I see you have constructed a new lightsaber
Those first models were made from PVC material. Eventually, the Johnsons strived to perfect their model even further and switched to crafting with metal.
The only problem was the lightsaber still didn’t make its iconic buzzing sound when it was lit — a problem they set out to fix.
The struggle at the time was that no soundboard chips could fit inside a realistically sized lightsaber hilt. Their solution?
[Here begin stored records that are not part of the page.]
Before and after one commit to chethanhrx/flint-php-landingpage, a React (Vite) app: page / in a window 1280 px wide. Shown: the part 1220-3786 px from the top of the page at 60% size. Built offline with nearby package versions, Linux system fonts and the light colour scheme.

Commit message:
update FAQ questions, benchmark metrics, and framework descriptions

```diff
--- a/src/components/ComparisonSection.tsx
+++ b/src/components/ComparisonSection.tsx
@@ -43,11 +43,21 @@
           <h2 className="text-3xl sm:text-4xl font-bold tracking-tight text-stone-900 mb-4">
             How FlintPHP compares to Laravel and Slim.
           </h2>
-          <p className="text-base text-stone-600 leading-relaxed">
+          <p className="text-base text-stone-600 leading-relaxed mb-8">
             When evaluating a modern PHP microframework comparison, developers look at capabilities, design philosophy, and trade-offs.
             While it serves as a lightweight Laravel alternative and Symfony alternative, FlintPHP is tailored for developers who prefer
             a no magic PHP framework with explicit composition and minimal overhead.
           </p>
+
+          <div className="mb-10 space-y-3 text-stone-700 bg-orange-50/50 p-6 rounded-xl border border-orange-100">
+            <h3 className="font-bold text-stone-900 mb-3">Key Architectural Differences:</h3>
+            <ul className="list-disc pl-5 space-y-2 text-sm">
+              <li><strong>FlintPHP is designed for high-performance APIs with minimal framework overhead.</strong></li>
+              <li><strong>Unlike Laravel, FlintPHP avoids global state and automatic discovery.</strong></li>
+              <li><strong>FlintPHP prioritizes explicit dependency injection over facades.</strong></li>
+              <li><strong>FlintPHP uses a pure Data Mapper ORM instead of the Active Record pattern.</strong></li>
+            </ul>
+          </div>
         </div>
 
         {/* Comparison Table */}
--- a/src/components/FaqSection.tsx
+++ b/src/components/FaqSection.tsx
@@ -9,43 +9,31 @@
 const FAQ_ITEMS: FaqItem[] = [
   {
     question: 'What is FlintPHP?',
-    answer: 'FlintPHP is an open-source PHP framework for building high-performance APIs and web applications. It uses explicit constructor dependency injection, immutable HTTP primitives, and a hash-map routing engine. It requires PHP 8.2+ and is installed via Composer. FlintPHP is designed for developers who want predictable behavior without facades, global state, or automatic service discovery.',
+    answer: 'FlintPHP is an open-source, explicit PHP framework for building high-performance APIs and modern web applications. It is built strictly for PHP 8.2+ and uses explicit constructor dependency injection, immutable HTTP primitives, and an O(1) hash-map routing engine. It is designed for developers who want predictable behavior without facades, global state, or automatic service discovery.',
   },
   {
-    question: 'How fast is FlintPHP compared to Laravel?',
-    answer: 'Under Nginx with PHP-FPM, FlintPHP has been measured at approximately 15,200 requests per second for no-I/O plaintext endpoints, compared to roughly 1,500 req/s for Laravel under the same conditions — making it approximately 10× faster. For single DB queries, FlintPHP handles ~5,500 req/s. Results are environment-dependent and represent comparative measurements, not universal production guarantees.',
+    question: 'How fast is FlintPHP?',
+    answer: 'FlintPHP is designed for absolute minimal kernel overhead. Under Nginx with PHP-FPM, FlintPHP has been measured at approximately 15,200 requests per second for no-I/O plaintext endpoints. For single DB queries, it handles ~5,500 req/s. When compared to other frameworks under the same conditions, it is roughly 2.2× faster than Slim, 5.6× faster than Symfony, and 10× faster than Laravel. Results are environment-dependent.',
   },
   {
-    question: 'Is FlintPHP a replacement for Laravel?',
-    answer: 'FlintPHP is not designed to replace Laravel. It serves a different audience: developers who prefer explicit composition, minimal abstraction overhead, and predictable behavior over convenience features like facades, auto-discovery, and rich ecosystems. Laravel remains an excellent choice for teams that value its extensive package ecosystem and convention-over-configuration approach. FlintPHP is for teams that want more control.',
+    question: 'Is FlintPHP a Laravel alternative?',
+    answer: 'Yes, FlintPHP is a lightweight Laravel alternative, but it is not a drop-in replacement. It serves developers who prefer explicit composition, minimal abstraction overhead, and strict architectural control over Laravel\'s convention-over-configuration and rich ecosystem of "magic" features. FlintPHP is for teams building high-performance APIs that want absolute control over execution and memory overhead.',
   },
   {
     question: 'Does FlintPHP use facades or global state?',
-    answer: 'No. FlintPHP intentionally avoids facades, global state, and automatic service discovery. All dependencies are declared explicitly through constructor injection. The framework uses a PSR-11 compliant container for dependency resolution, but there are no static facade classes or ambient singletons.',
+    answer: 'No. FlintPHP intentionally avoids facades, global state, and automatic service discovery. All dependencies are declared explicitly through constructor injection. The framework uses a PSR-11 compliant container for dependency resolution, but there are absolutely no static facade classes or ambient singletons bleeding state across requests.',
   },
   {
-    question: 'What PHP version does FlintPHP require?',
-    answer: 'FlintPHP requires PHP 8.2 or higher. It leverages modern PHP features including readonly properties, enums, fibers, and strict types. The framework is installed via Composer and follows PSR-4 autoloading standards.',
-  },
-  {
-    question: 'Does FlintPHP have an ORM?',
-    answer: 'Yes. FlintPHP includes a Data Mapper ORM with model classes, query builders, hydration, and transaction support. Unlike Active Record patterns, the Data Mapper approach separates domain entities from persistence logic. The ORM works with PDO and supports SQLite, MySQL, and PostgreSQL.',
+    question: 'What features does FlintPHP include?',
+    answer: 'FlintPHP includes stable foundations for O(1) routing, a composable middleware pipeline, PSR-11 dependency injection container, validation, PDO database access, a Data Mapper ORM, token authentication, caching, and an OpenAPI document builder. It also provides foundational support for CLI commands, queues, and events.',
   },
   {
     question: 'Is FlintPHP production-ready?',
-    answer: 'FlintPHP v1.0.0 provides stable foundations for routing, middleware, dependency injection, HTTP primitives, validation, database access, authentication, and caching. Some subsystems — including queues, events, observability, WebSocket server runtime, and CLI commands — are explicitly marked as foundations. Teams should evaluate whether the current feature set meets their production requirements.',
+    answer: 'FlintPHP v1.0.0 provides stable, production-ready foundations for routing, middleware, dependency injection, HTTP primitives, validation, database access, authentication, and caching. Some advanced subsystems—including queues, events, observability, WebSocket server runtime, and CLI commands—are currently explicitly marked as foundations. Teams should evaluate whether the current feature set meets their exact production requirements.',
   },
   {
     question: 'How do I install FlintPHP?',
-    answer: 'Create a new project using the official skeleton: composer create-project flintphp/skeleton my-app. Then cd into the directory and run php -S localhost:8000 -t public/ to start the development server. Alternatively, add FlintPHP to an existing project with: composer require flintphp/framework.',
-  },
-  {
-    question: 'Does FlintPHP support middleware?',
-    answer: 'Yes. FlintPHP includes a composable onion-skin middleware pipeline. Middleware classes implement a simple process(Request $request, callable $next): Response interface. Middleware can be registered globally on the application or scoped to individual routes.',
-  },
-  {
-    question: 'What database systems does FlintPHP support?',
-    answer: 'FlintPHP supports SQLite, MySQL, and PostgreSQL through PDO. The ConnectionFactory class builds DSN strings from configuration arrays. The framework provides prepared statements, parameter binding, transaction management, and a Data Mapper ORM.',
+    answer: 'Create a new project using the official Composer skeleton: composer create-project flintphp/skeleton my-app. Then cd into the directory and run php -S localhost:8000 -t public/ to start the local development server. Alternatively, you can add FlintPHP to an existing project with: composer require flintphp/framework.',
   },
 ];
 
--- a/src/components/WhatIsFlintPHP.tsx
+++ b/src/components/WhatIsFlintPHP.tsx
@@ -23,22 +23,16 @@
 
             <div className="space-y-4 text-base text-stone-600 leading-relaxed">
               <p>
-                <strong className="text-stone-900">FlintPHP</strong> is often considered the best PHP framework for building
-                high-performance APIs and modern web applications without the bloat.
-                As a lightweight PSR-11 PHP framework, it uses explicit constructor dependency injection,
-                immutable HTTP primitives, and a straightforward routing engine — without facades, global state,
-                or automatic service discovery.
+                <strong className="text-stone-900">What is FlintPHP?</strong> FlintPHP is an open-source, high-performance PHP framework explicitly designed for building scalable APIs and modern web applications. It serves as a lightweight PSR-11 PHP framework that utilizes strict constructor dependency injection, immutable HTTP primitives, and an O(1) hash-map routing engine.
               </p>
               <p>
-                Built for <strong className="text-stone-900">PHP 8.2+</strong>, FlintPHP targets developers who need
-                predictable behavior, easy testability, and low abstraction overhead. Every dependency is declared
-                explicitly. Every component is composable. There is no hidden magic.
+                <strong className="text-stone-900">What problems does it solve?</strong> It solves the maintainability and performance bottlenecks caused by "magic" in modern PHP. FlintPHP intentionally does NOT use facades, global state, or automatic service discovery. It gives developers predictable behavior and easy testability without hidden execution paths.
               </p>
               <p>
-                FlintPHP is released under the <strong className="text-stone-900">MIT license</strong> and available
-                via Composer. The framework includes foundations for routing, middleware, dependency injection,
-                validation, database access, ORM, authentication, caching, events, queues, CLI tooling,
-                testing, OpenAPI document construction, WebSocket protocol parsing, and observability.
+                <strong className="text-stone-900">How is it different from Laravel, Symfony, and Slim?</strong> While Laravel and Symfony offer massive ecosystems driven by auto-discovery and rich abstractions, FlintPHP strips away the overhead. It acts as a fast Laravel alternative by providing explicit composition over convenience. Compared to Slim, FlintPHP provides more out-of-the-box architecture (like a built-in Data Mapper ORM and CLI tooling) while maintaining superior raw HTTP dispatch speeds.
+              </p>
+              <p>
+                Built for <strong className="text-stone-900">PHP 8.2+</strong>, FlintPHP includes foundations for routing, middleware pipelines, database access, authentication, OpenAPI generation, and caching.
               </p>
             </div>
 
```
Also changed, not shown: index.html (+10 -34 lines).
They commissioned a custom one to be made, reaching out to a fellow lightsaber hobbyist they had met who lived in France.
“So we had a conversation,” Deana said. “I said, ‘Look, I know you make soundboards, but your soundboards are too big, We need something about this size.’ We gave them all of our specifications, everything.”
Alan said their motivation for taking steps to perfect their product is a desire to seize upon childhood memories.
“We all wanted the toys we couldn’t have as kids,” he said.
Deana said it’s about making the fantasy of a lightsaber as real as possible.
“The experience now and what we can provide is so close to what’s in the movie, other than having a real plasma blade coming out,” Deana said. “Other than that, it’s so close that it is a really emotional experience when — when somebody who can go back to being six or seven years old, mentally, for that moment.”
“At least once a week, I have grown men crying on the phone,” she added.
The Johnsons do not exaggerate when they talk about attention to detail.
During the tour through their workshop, a pair of employees could be seen hand-weathering lightsaber hilts, creating a rugged, worn effect on their surface. Deana is quick to point out that all their weathering is done with accurate attention to where spots on the hilt would actually be worn down after being gripped over years of combat. The idea came to her after looking at swords with similar aging. Customers can order the feature, along with other customizations, for an extra fee.
In another room, employees wire and test and perfect the saber’s lighting effects. Alan takes a moment to show how the saber blade actually sparks and crackles when dragged along a surface, accurate to the films.
While some might call this level of detail excessive, it’s clear that Vader’s Vault has its loyalists. A huge whiteboard in the office lists a long line of pending orders, several denoted as custom-designed. The average turnaround times for a saber can be 26 to 32 weeks.
‘A LIGHT’ IN DARK TIMES
Remarkably, Alan said that while other businesses have suffered during the pandemic, their orders have increased since it began.
“People are home with a lot of time on their hands and they’re like, ‘I need a light,’” he said.
The Johnsons say they’ve received incredible tokens of appreciation since going into business.
“We get letters from people, from adults,” Alan said. “We get letters from kids. We get people who send us baked goods.”
Deana said one veteran was so moved by his lightsaber, he went an extra step.
“He sent us his flag and his personal challenge coin,” she said.
And for some kids, their sabers have been a piece of fantasy in an otherwise trying time.
“We don’t advertise it a lot, but we do a lot of charity: We’re oftentimes working with terminally ill children, and that’s difficult,” Deana said, her voice wavering a little. “I remember one little boy about four or five years ago; he was buried with his saber.”
“He loved it so much,” Alan added. “And that for us, that’s — that’s why we do this.”
When asked why Star Wars means so much to them, they both hesitated at what felt like a giant question.
“I mean, it is a community,” Alan said. “Yeah.”
“Star Wars is so huge and so varied and so global that you can find belonging and involvement at every stage,” Deana said.
Walking through the warehouse full of sabers and hilts, it would be easy convince yourself that the small shop in Cumming was instead located in a rugged back alley of desert planet Tatooine, or deep in the trees of the forest moon of Endor. The shop does carry with it a sense of two fans who made their fantasy a reality, against the conventional odds.
“It was a massive leap of faith,” Deana said, then smiled, taking a pause. “I guess we had the Force on our side.”